Steve Capra is director of the New Mexico Wilderness Alliance. He says there's "huge frustration" with the agency when it comes to wolf recovery.
(Photo) Kaisa Lappalainen, center, holds a Mexican gray wolf cutout as activists gather outside U.S. Fish and Wildlife Service regional headquarters in Albuquerque, N.M., on Friday, April 13, 2012, to pressure the agency to release more captive Mexican gray wolves into the wild. The federal government's effort to reintroduce wolves to the Southwest has been plagued by illegal shootings, livestock depredations and lawsuits over management of the program. (AP Photo/Susan Montoya Bryan
The last time managers released a new wolf to the wild was 2008.

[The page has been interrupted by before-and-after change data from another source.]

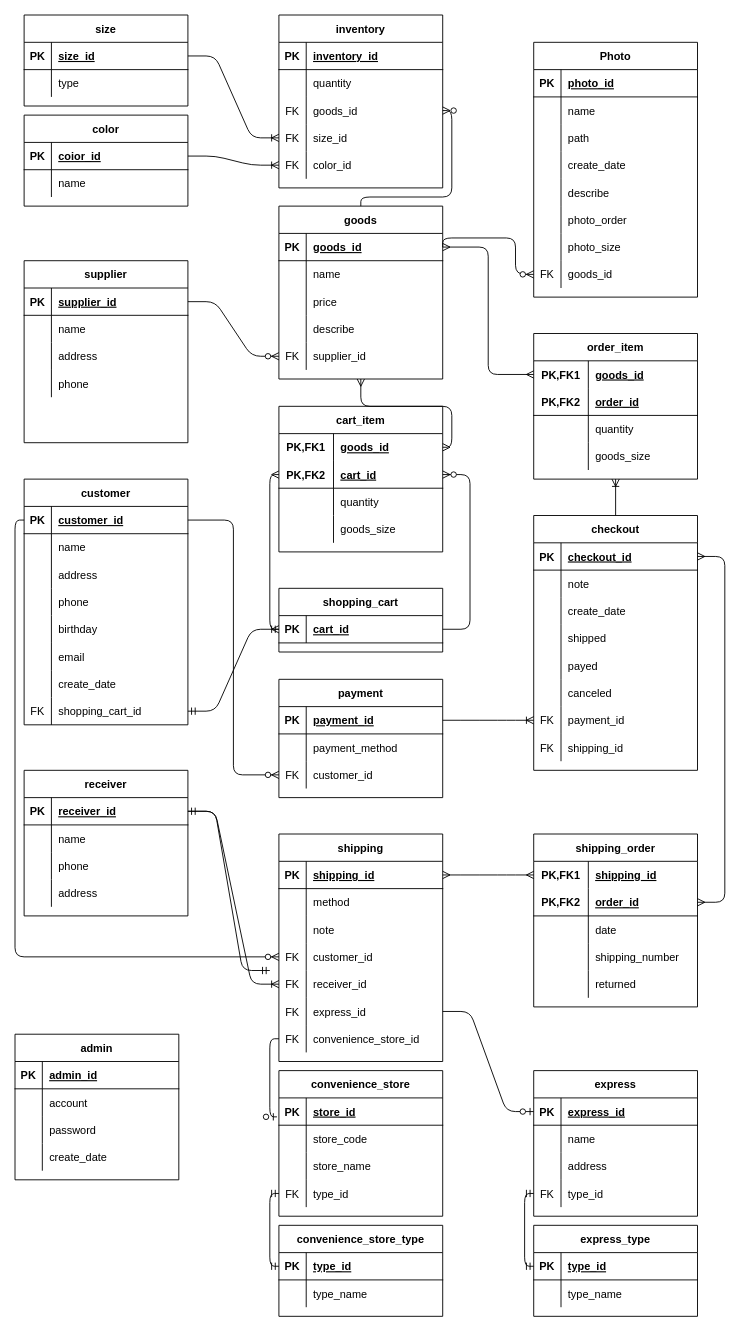
The draw.io diagram ermodel.drawio in BoshiLee/ecommerce, before the edit. Source tidied: cells renumbered, new cells numbered last; positions are measured from the earlier drawing's top-left corner, leaving out a move shared by most shapes. Both pictures are drawn from the tidied source at 91%, with x=0, y=0 at pixel (15, 15).
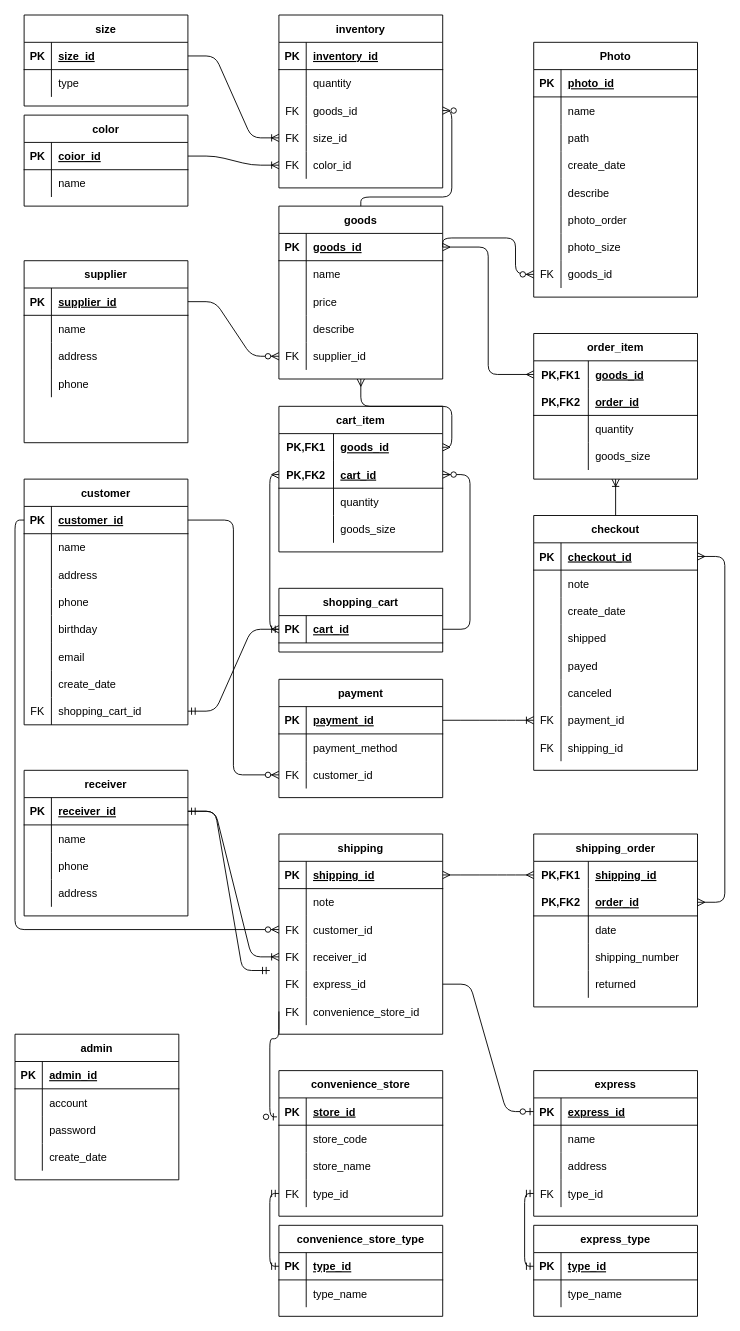
After the change.

The edit, as a diff of the source:
```diff
@@
     <mxCell id="131" value="shipping" style="shape=table;startSize=30;childLayout=tableLayout;rowLines=0;fontStyle=1;align=center;" parent="1" vertex="1">
-      <mxGeometry x="290" y="900" width="180" height="250" as="geometry" />
+      <mxGeometry x="290" y="900" width="180" height="220" as="geometry" />
     </mxCell>
@@
-    <mxCell id="135" style="shape=partialRectangle;fillColor=none;top=0;left=0;bottom=0;right=0;" parent="131" vertex="1">
-      <mxGeometry y="60" width="180" height="30" as="geometry" />
-    </mxCell>
-    <mxCell id="136" style="shape=partialRectangle;fillColor=none;top=0;left=0;bottom=0;right=0;overflow=hidden;" parent="135" vertex="1">
-      <mxGeometry width="30" height="30" as="geometry" />
-    </mxCell>
-    <mxCell id="137" value="method" style="shape=partialRectangle;fillColor=none;top=0;left=0;bottom=0;right=0;align=left;spacingLeft=6;overflow=hidden;" parent="135" vertex="1">
-      <mxGeometry x="30" width="150" height="30" as="geometry" />
-    </mxCell>
     <mxCell id="138" style="shape=partialRectangle;fillColor=none;top=0;left=0;bottom=0;right=0;" parent="131" vertex="1">
-      <mxGeometry y="90" width="180" height="30" as="geometry" />
+      <mxGeometry y="60" width="180" height="30" as="geometry" />
     </mxCell>
@@
     <mxCell id="141" style="shape=partialRectangle;fillColor=none;top=0;left=0;bottom=0;right=0;points=[[0,0.5],[1,0.5]];portConstraint=eastwest;" parent="131" vertex="1">
-      <mxGeometry y="120" width="180" height="30" as="geometry" />
+      <mxGeometry y="90" width="180" height="30" as="geometry" />
     </mxCell>
@@
     <mxCell id="144" style="shape=partialRectangle;fillColor=none;top=0;left=0;bottom=0;right=0;points=[[0,0.5],[1,0.5]];portConstraint=eastwest;" parent="131" vertex="1">
-      <mxGeometry y="150" width="180" height="30" as="geometry" />
+      <mxGeometry y="120" width="180" height="30" as="geometry" />
     </mxCell>
@@
     <mxCell id="147" style="shape=partialRectangle;fillColor=none;top=0;left=0;bottom=0;right=0;points=[[0,0.5],[1,0.5]];portConstraint=eastwest;" parent="131" vertex="1">
-      <mxGeometry y="180" width="180" height="30" as="geometry" />
+      <mxGeometry y="150" width="180" height="30" as="geometry" />
     </mxCell>
@@
     <mxCell id="150" style="shape=partialRectangle;fillColor=none;top=0;left=0;bottom=0;right=0;points=[[0,0.5],[1,0.5]];portConstraint=eastwest;" parent="131" vertex="1">
-      <mxGeometry y="210" width="180" height="30" as="geometry" />
+      <mxGeometry y="180" width="180" height="30" as="geometry" />
     </mxCell>
```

Agency spokeswoman Charna Lefton says strides have been made over the last 14 years. She says more than 95 percent of theanimals currently in the wild in Arizona and New Mexico were conceived and born in the wild.